Cookbooks sometimes take for granted the fact that certain terms they use are not understood by everyone. This can be frustrating to both beginners and some experts alike. Below is a small glossary of some common cooking terms.
Click on the letter to go to that section of the glossary.
A B C D E F G H I J K L M N O P Q R S T U V W X Y Z
To pass dry ingredients through a fine-mesh sifter so large pieces can be removed. The process also incorporates air to make ingredients like flour, lighter. Sifting dry ingredients aerates them while distributing small amounts of chemical leaveners or dry seasoning evenly through the mixture. Use sifters, sieves or tamis to both aerate and sift.
To tie fat around lean meats or fowl to keep them from drying out during roasting. The fat bastes the meat while it cooks, keeping it moist and adding flavor. The fat is removed a few minutes before the meat is finished, allowing the meat to brown. Barding is necessary only when there is no natural fat present.
To brush or spoon food as it cooks with melted fat or the cooking juices from the dish. Basting prevents foods from drying out and adds color and flavor.
To cook raw ingredients in boiling water briefly. Blanched vegetables are generally “shocked” i.e. plunged immediately and briefly into an ice water bath to stop the cooking process and preserve color and crunch.
To combine two or more ingredients together with a spoon, beater or blender.
To heat a liquid to its boiling point, until bubbles break the surface. “Boil” also means to cook food in a boiling liquid.
To remove the bones from meat, fish or fowl. Use a sharp boning knife and angle the blade toward the bone to avoid tearing or nicking the flesh.
To cook food, tightly covered, in a small amount of liquid at low heat for a long period of time. Sometimes, the food is first browned in fat. The long, slow cooking tenderizes meats by gently breaking down their fibers. The braising liquid keeps meats moist and can be used as a basis for sauce. Use wine, stocks or water as components in braising liquid.
To cook food directly above or under a heat source. Food can be broiled in an oven or on a grill.
To apply a liquid, like a glaze, to the surface of food using a pastry brush.
To split food (meat, fish, fowl) down the center, cutting almost, but not completely through. The two halves are then opened flat to resemble a butterfly.
To create small V-shaped grooves over the surface of fruits or vegetables for decorative purposes using a canelle knife.

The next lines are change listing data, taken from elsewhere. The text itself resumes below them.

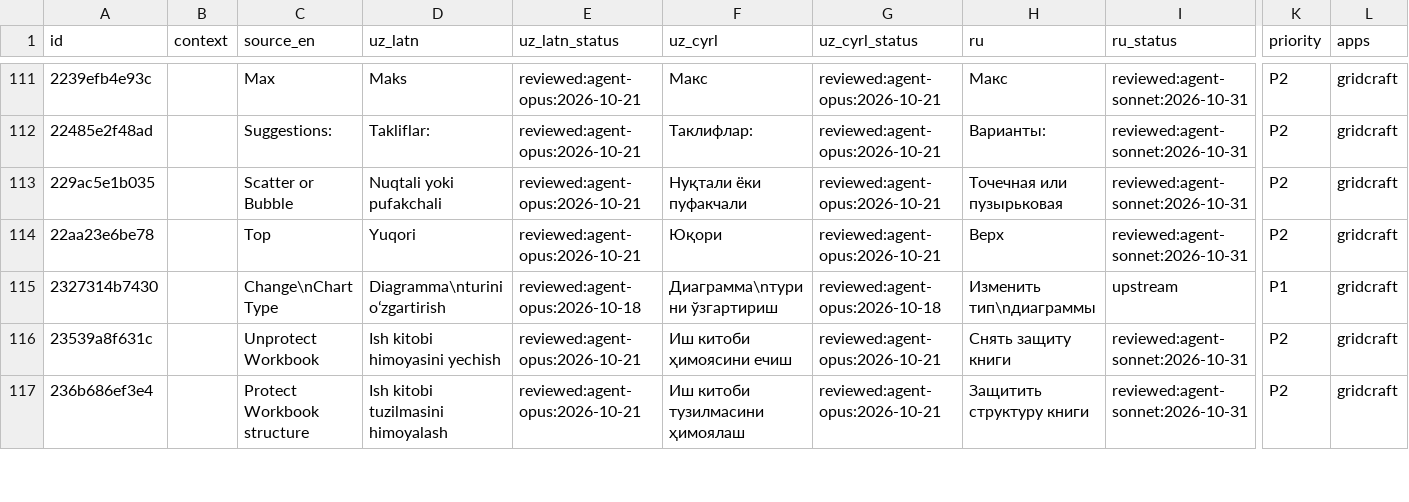
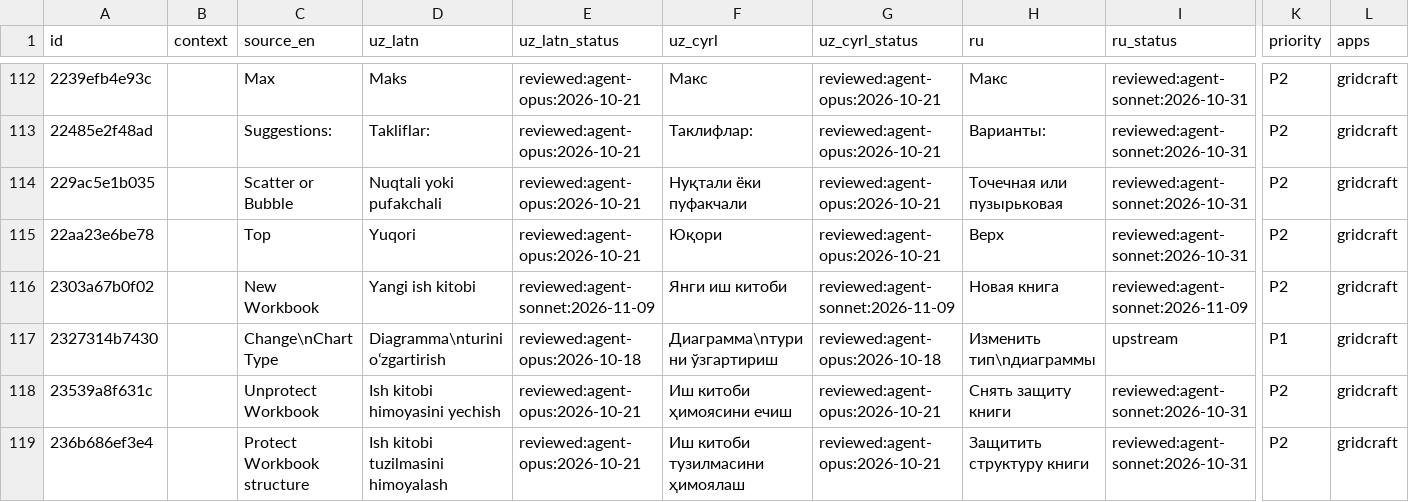
Before and after one commit to bakhodirovxz/Office, a TSV file: i18n/gridcraft.tsv, drawn as a sheet; only a part is shown, gaps mark what is left out; rows hold the shown columns only; the diff covers the shown part only; the diff names each change by its address in the sheet, - before the commit and + after, or states it on an @@ line.

Commit message:
gridcraft 0171: translate the AutoSave toggle, the More and Share menus, the Comments pane and the status bar

```diff
--- a/i18n/gridcraft.tsv
+++ b/i18n/gridcraft.tsv
+row 116: 2303a67b0f02 |  | New Workbook | Yangi ish kitobi | reviewed:agent-sonnet:2026-11-09 | Янги иш китоби | reviewed:agent-sonnet:2026-11-09 | Новая книга | reviewed:agent-sonnet:2026-11-09 | P2 | gridcraft
```
Also changed, not shown: 12 added rows elsewhere in this file, i18n/shared.tsv, 7 other files.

The fruit or vegetable is then sliced, creating a decorative border on the slices.
To heat sugar until it liquefies and become a clear caramel syrup ranging in color from golden to dark brown. Fruits and vegetables with natural sugars can be caramelized by sauteeing, roasting or grilling, giving them a sweet flavor and golden glaze.

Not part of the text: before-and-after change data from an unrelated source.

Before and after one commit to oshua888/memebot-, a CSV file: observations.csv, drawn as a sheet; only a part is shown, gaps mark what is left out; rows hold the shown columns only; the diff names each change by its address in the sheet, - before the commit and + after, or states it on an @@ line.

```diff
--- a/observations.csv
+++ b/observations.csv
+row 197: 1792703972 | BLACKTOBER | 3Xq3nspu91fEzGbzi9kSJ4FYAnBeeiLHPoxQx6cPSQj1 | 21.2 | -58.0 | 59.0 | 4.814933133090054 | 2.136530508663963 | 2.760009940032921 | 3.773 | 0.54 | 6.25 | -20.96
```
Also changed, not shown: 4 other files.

To slice into very thin strips or shreds. Literally translated from French, the term means “made of rags”.
To cut food into bite-size pieces using a knife. A food processor may also be used to chop food. Chopped food is more coarsely cut than minced food.
To remove sediment from a cloudy liquid, thereby making it clear. To clarify liquids, such as stock, egg whites and/or eggshells are commonly added and simmered for approximately 15 minutes. The egg whites attract and trap particles from the liquid. After cooling, strain the mixture through a cloth-lined sieve to remove residue. To clarify rendered fat, add hot water and boil for about 15 minutes. The mixture should then be strained through several layers of cheesecloth and chilled. The resulting layer of fat should be completely clear of residue.

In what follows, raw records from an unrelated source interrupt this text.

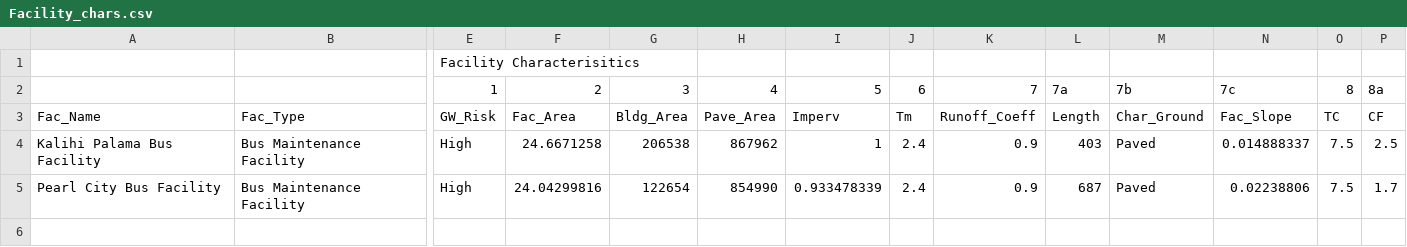
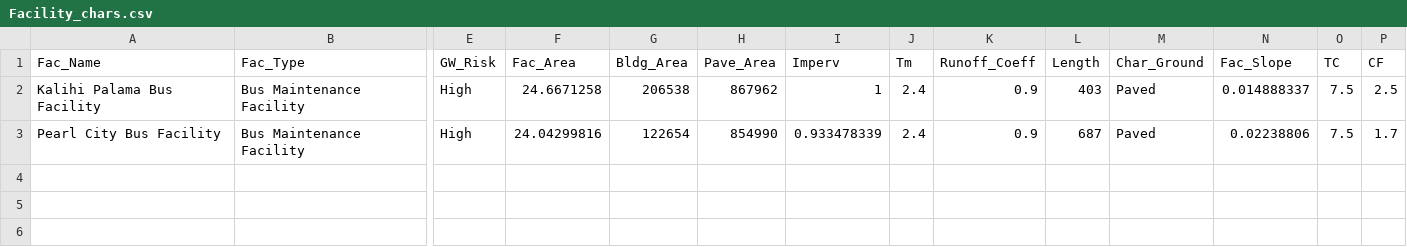
Before and after one commit to mallen69/Project_Sprint_7, a CSV file: Sprint03_Data_Operation/_jonhonda_dat/special_prj/Input_Files/Facility_chars.csv, drawn as a sheet; only a part is shown, gaps mark what is left out; the shorter side is filled out with more unchanged rows; rows hold the shown columns only; the diff names each change by its address in the sheet, - before the commit and + after, or states it on an @@ line.

```diff
--- a/Sprint03_Data_Operation/_jonhonda_dat/special_prj/Input_Files/Facility_chars.csv
+++ b/Sprint03_Data_Operation/_jonhonda_dat/special_prj/Input_Files/Facility_chars.csv
-row 1:  |  | Facility Characterisitics
-row 2:  |  | 1 | 2 | 3 | 4 | 5 | 6 | 7 | 7a | 7b | 7c | 8 | 8a
```
Also changed, not shown: 4 other files.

Clarified butter is butter that has been heated slowly so that its milk solids separate and sink, and can be discarded. The resulting clear liquid can be used at a higher cooking temperature and will not go rancid as quickly as unclarified butter.
To treat food by one of several methods for preservation purposes. Examples of curing are smoking, pickling – in an acid base, corning – with acid and salt, and salt curing – a curing process which removes water.
To cook food in hot fat or oil deep enough so that it is completely covered. The temperature of the fat is extremely important and can make the difference between success and failure. When the fat is not hot enough, the food absorbs fat and becomes greasy. When the fat is too hot, the food burns on the exterior before it has cooked through. Fat at the correct temperature will produce food with a crisp, dry exterior and moist interior. An average fat temperature for deep-frying is 375 degrees, but the temperature varies according to the food being fried. Use a deep fryer, an electric fry pan or a heavy pot and a good kitchen thermometer for deep frying.
To remove browned bits of food from the bottom of a pan after sauteing, usually meat. After the food and excess fat have been removed from the pan, a small amount of liquid is heated with the cooking juices in the pan and stirred to remove browned bits of food from the bottom. The resulting mixture often becomes the base for a sauce.
1. To sprinkle vegetables with salt to eliminate water. Eggplant for example are generally salted and patted dry before cooking.
2. To add cornmeal to water and soak crustaceans in order that they will eliminate the sand in their shells.
To remove the blackish-gray vein from the back of a shrimp. The vein can be removed with a special utensil called a deveiner or with the tip of a sharp knife. Small and medium shrimp need deveining for aesthetic purposes only. However, because the veins in large shrimp contain grit, they should always be removed.
To cut food into tiny cubes (about 1/8- to 1/4-inch).
To pour off fat or liquid from food, often using a colander.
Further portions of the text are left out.